(Data items)

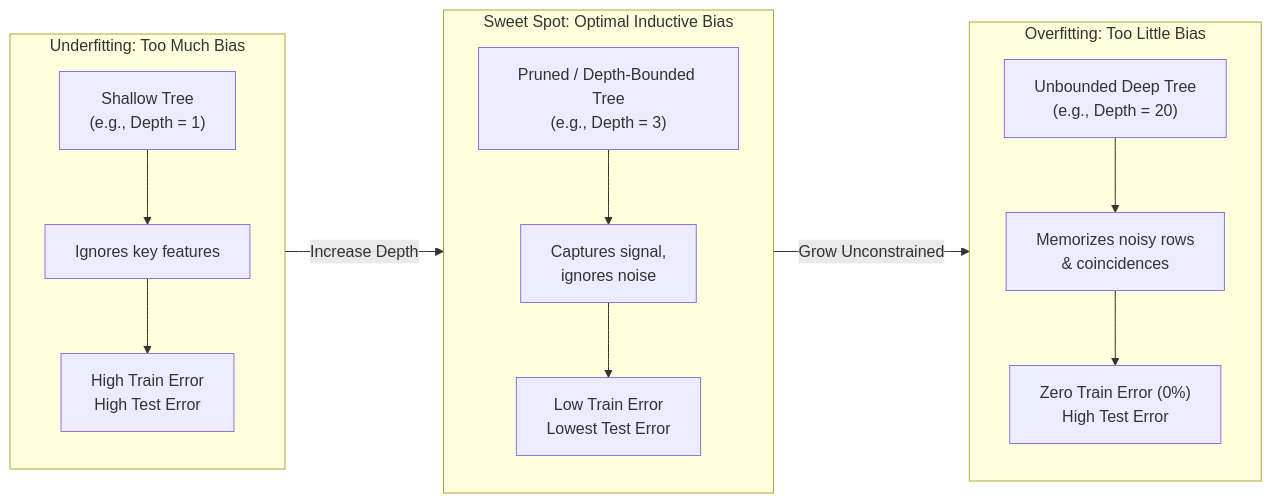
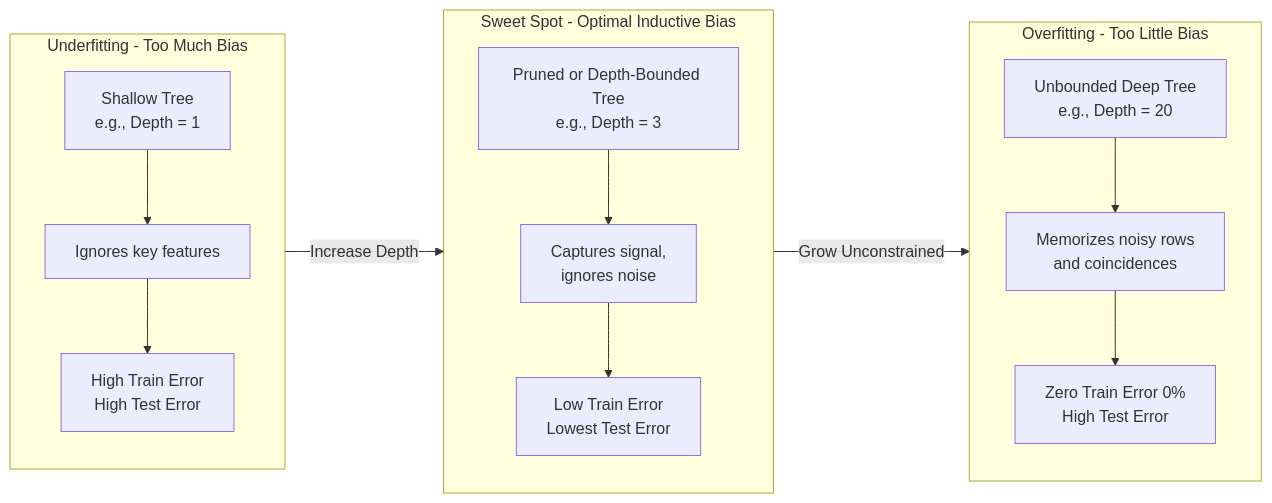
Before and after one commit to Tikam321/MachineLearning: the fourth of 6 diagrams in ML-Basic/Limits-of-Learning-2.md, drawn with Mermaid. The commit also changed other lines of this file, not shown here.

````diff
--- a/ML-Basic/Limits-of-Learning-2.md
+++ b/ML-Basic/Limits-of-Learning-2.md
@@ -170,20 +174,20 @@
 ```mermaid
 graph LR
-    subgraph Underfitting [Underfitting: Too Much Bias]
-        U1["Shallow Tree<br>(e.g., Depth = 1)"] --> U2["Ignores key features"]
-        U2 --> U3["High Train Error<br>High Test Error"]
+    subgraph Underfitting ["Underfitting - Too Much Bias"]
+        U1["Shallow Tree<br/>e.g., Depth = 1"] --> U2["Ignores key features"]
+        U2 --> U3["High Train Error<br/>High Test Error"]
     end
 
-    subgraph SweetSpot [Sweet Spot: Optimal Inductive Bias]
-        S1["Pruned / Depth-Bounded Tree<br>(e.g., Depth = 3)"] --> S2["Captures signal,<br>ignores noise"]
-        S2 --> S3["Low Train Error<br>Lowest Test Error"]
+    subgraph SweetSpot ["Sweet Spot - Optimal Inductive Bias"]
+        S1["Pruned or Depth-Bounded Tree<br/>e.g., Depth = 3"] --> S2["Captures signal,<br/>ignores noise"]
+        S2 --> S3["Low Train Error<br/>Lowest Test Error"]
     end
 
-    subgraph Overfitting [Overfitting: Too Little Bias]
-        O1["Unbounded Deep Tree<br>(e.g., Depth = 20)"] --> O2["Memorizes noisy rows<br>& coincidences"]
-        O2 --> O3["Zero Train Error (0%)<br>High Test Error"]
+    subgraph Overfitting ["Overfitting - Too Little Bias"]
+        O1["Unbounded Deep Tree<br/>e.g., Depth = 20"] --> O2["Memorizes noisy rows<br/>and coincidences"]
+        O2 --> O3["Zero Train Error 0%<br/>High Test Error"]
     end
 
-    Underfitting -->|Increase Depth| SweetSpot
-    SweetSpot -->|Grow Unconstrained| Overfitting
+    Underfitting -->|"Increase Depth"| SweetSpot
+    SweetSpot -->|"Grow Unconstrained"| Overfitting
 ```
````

YOUR GOAL:
Repeat the data above starting at the line with "Train Error 0%<br/>High" and ending at its last line, exactly, with no other lines.

ANSWER SPACE:
+        O2 --> O3["Zero Train Error 0%<br/>High Test Error"]
     end
 
-    Underfitting -->|Increase Depth| SweetSpot
-    SweetSpot -->|Grow Unconstrained| Overfitting
+    Underfitting -->|"Increase Depth"| SweetSpot
+    SweetSpot -->|"Grow Unconstrained"| Overfitting
 ```
````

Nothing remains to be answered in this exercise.